__WORK INSTRUCTIONS__
Return each record unchanged and drop the images.

(Before-and-after change data)
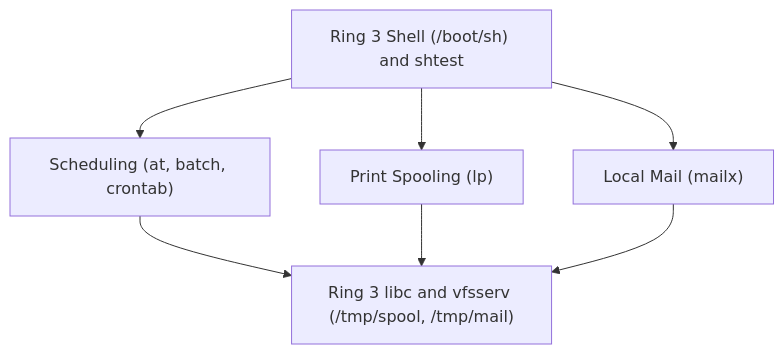
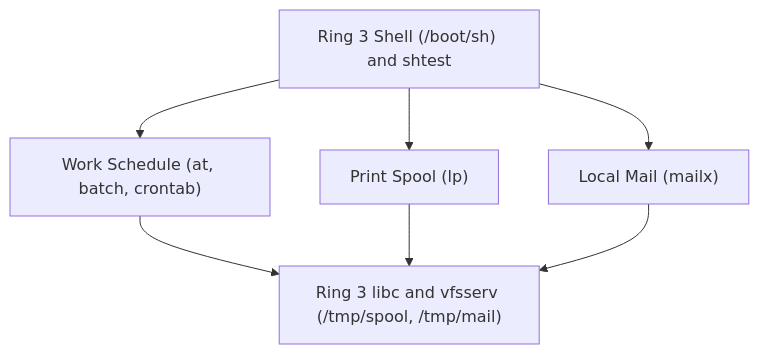
Before and after one commit to Deniz-Eren/microkernel: the diagram in docs/30-architecture/adr/ADR_0051.md, drawn with Mermaid. The commit also changed other lines of this file and 151 other files, not shown here.

````diff
--- a/docs/30-architecture/adr/ADR_0051.md
+++ b/docs/30-architecture/adr/ADR_0051.md
@@ -21,15 +21,15 @@
 ```mermaid
 flowchart TD
     SH["Ring 3 Shell (/boot/sh) and shtest"]
-    SCHED["Scheduling (at, batch, crontab)"]
-    SPOOL["Print Spooling (lp)"]
+    SCHED["Work Schedule (at, batch, crontab)"]
+    SPOOL["Print Spool (lp)"]
     MAIL["Local Mail (mailx)"]
     VFS["Ring 3 libc and vfsserv (/tmp/spool, /tmp/mail)"]
 
     SH --> SCHED
     SH --> SPOOL
     SH --> MAIL
     SCHED --> VFS
     SPOOL --> VFS
     MAIL --> VFS
 ```
````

__TASK RESPONSE__
Before and after one commit to Deniz-Eren/microkernel: the diagram in docs/30-architecture/adr/ADR_0051.md, drawn with Mermaid. The commit also changed other lines of this file and 151 other files, not shown here.

````diff
--- a/docs/30-architecture/adr/ADR_0051.md
+++ b/docs/30-architecture/adr/ADR_0051.md
@@ -21,15 +21,15 @@
 ```mermaid
 flowchart TD
     SH["Ring 3 Shell (/boot/sh) and shtest"]
-    SCHED["Scheduling (at, batch, crontab)"]
-    SPOOL["Print Spooling (lp)"]
+    SCHED["Work Schedule (at, batch, crontab)"]
+    SPOOL["Print Spool (lp)"]
     MAIL["Local Mail (mailx)"]
     VFS["Ring 3 libc and vfsserv (/tmp/spool, /tmp/mail)"]
 
     SH --> SCHED
     SH --> SPOOL
     SH --> MAIL
     SCHED --> VFS
     SPOOL --> VFS
     MAIL --> VFS
 ```
````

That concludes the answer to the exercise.